Exercise goal
Read through the records. Copy each line that has the word "Sync".

Extracted data entries
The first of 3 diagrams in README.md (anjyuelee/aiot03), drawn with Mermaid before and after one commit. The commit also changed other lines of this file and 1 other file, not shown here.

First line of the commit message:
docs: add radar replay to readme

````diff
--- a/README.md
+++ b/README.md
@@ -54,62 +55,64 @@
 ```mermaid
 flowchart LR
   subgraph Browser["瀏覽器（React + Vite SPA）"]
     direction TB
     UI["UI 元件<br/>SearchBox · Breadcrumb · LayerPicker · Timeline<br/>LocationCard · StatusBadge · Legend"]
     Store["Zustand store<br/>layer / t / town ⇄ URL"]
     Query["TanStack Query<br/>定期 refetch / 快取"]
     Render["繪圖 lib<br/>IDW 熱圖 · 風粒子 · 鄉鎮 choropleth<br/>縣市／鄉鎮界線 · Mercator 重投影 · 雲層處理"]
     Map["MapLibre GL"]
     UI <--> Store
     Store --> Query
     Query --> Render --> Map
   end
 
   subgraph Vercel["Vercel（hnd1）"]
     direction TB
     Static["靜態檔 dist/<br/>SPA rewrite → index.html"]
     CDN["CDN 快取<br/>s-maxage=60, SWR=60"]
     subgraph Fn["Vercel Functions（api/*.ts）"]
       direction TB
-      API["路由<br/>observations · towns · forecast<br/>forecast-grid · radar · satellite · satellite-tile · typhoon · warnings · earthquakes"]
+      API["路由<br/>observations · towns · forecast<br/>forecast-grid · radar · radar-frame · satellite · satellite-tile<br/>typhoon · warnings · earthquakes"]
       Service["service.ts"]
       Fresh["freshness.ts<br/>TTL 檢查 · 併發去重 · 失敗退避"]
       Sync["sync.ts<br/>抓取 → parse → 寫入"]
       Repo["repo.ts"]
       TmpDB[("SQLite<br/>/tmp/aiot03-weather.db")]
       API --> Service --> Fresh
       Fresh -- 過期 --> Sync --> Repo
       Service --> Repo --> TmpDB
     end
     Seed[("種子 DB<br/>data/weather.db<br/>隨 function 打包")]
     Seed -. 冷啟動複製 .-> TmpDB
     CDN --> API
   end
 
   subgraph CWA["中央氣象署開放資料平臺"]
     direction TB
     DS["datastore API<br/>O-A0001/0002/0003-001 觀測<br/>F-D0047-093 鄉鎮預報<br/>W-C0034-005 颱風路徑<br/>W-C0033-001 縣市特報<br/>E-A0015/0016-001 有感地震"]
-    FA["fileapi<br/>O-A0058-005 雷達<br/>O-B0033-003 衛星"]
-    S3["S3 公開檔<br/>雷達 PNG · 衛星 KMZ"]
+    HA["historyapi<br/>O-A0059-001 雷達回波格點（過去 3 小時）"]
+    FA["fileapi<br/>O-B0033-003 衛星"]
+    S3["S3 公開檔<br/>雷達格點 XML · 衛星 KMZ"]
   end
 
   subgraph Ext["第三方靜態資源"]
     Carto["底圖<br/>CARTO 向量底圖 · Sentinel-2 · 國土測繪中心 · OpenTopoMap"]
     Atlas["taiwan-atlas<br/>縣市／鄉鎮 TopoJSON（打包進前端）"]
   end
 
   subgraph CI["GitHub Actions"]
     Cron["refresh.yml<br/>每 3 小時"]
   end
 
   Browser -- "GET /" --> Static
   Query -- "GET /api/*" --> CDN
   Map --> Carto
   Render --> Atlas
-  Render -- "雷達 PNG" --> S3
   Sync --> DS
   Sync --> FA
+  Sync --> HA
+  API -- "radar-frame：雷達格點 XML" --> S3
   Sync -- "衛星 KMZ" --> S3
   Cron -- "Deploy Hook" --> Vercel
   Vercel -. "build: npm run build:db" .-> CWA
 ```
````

Your solution
       Sync["sync.ts<br/>抓取 → parse → 寫入"]
       Fresh -- 過期 --> Sync --> Repo
   Sync --> DS
   Sync --> FA
+  Sync --> HA
   Sync -- "衛星 KMZ" --> S3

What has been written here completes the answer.